## THE PROBLEM
Before doing anything else, copy the entries below exactly.

## DATA TO PROCESS
-*-

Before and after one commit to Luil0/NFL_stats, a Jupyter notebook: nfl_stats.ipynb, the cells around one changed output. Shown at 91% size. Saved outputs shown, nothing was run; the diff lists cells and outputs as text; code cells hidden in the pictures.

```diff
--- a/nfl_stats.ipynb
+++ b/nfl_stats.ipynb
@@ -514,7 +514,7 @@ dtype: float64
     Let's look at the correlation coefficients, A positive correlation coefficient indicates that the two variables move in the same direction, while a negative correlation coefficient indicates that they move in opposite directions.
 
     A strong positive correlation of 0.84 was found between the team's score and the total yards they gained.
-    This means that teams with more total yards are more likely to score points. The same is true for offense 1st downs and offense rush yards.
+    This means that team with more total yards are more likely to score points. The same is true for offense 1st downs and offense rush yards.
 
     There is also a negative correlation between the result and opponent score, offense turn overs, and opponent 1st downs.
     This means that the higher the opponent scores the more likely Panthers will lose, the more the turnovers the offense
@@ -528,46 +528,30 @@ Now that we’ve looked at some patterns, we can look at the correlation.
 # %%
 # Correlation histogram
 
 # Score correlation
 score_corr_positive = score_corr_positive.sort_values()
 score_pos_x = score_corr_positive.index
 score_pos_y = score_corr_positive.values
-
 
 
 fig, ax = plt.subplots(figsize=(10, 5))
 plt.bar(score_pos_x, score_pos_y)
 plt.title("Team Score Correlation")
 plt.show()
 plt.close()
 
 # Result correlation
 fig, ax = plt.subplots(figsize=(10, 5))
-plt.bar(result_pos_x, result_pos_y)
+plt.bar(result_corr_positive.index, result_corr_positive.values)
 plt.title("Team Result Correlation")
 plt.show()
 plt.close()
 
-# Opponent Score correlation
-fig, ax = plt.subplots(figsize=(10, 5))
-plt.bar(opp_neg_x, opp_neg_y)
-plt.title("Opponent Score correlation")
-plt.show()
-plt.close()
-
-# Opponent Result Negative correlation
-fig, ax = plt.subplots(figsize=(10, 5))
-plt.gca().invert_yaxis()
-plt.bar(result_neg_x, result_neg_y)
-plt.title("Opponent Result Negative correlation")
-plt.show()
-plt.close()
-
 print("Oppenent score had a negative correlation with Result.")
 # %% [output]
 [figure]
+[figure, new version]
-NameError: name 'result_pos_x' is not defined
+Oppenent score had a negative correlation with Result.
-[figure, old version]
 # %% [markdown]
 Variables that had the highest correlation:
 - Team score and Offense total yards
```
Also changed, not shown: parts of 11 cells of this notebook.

-*-

## WRITTEN ANSWER
Before and after one commit to Luil0/NFL_stats, a Jupyter notebook: nfl_stats.ipynb, the cells around one changed output. Shown at 91% size. Saved outputs shown, nothing was run; the diff lists cells and outputs as text; code cells hidden in the pictures.

```diff
--- a/nfl_stats.ipynb
+++ b/nfl_stats.ipynb
@@ -514,7 +514,7 @@ dtype: float64
     Let's look at the correlation coefficients, A positive correlation coefficient indicates that the two variables move in the same direction, while a negative correlation coefficient indicates that they move in opposite directions.
 
     A strong positive correlation of 0.84 was found between the team's score and the total yards they gained.
-    This means that teams with more total yards are more likely to score points. The same is true for offense 1st downs and offense rush yards.
+    This means that team with more total yards are more likely to score points. The same is true for offense 1st downs and offense rush yards.
 
     There is also a negative correlation between the result and opponent score, offense turn overs, and opponent 1st downs.
     This means that the higher the opponent scores the more likely Panthers will lose, the more the turnovers the offense
@@ -528,46 +528,30 @@ Now that we’ve looked at some patterns, we can look at the correlation.
 # %%
 # Correlation histogram
 
 # Score correlation
 score_corr_positive = score_corr_positive.sort_values()
 score_pos_x = score_corr_positive.index
 score_pos_y = score_corr_positive.values
-
 
 
 fig, ax = plt.subplots(figsize=(10, 5))
 plt.bar(score_pos_x, score_pos_y)
 plt.title("Team Score Correlation")
 plt.show()
 plt.close()
 
 # Result correlation
 fig, ax = plt.subplots(figsize=(10, 5))
-plt.bar(result_pos_x, result_pos_y)
+plt.bar(result_corr_positive.index, result_corr_positive.values)
 plt.title("Team Result Correlation")
 plt.show()
 plt.close()
 
-# Opponent Score correlation
-fig, ax = plt.subplots(figsize=(10, 5))
-plt.bar(opp_neg_x, opp_neg_y)
-plt.title("Opponent Score correlation")
-plt.show()
-plt.close()
-
-# Opponent Result Negative correlation
-fig, ax = plt.subplots(figsize=(10, 5))
-plt.gca().invert_yaxis()
-plt.bar(result_neg_x, result_neg_y)
-plt.title("Opponent Result Negative correlation")
-plt.show()
-plt.close()
-
 print("Oppenent score had a negative correlation with Result.")
 # %% [output]
 [figure]
+[figure, new version]
-NameError: name 'result_pos_x' is not defined
+Oppenent score had a negative correlation with Result.
-[figure, old version]
 # %% [markdown]
 Variables that had the highest correlation:
 - Team score and Offense total yards
```
Also changed, not shown: parts of 11 cells of this notebook.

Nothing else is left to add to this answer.